Two stocks with prominent positions in their respective market sectors, which you won’t see us buying in Trillium portfolios, are diversified industrial General Electric and consumer staples giant Wal-Mart. Both companies historically have not met our social criteria. But recently, there have been exciting and potentially groundbreaking announcements at both companies. So we’ve been re-evaluating – do GE and Wal-Mart have a place in Trillium portfolios?
In May, GE announced the launch of its Ecomagination initiative to aggressively address the need for cleaner and more efficient energy, reduced emissions, and new sources of water. GE’s commitments include doubling its research budget for cleaner technologies, introducing new wind, solar, water purification, and energy efficiency products, and reducing its own greenhouse gas emissions. These developments present an opportunity for true environmental leadership from one of the world’s largest companies.
Other aspects of GE remain of concern: GE’s legacy of PCBs in the Hudson River followed by decades of unsatisfactory negotiations around clean-up, its development of nuclear power plants, its position as the 14th largest U.S. military contractor with both conventional and nuclear weapons-related contracts, its recent equipment sales to Iran through European and Canadian subsidiaries, and the conflicts of interest inherent in GE’s ownership of broadcast network NBC. As much as we applaud Ecomagination, we are not ready to add GE to Trillium portfolios.

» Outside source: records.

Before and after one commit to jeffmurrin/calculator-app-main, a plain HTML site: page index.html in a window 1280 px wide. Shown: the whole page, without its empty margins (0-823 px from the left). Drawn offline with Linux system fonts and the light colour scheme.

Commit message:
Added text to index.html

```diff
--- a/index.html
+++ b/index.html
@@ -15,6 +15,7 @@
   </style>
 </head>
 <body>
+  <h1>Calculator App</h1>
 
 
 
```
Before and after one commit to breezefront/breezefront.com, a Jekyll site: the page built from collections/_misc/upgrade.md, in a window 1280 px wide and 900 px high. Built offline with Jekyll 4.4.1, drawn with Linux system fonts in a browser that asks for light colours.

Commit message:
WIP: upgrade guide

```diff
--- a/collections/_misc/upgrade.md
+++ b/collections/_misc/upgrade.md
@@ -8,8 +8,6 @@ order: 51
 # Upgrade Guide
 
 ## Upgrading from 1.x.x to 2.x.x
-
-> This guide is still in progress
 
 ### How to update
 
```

In October, Wal-Mart announced a set of social and environmental commitments with perhaps even greater transformative potential than GE’s Ecomagination. Wal-Mart’s ambitious commitments address climate change, product and store sustainability, product sourcing, workplace diversity, benefits and wages, and are, in rhetoric at least, a turnabout from Wal-Mart’s formerly defensive stance. For Wal-Mart, the key will be implementation. Will Wal-Mart bring true change to those core issues that have been of such concern. The jury is still out about whether Wal-Mart will become an acceptable investment for us. In the meantime, we continue to own other attractive retail and consumer stocks.
From an investment perspective, we are satisfied with the opportunities to diversify around big stocks like GE and Wal-Mart – there are plenty of alternative attractive investment candidates in their sectors. But from a social perspective, we would very much like to add GE and Wal-Mart to our universe of buyable securities. The recent announcements are good steps in moving both companies in that direction. So keep watching… we may see GE and Wal-Mart as socially responsible stocks yet.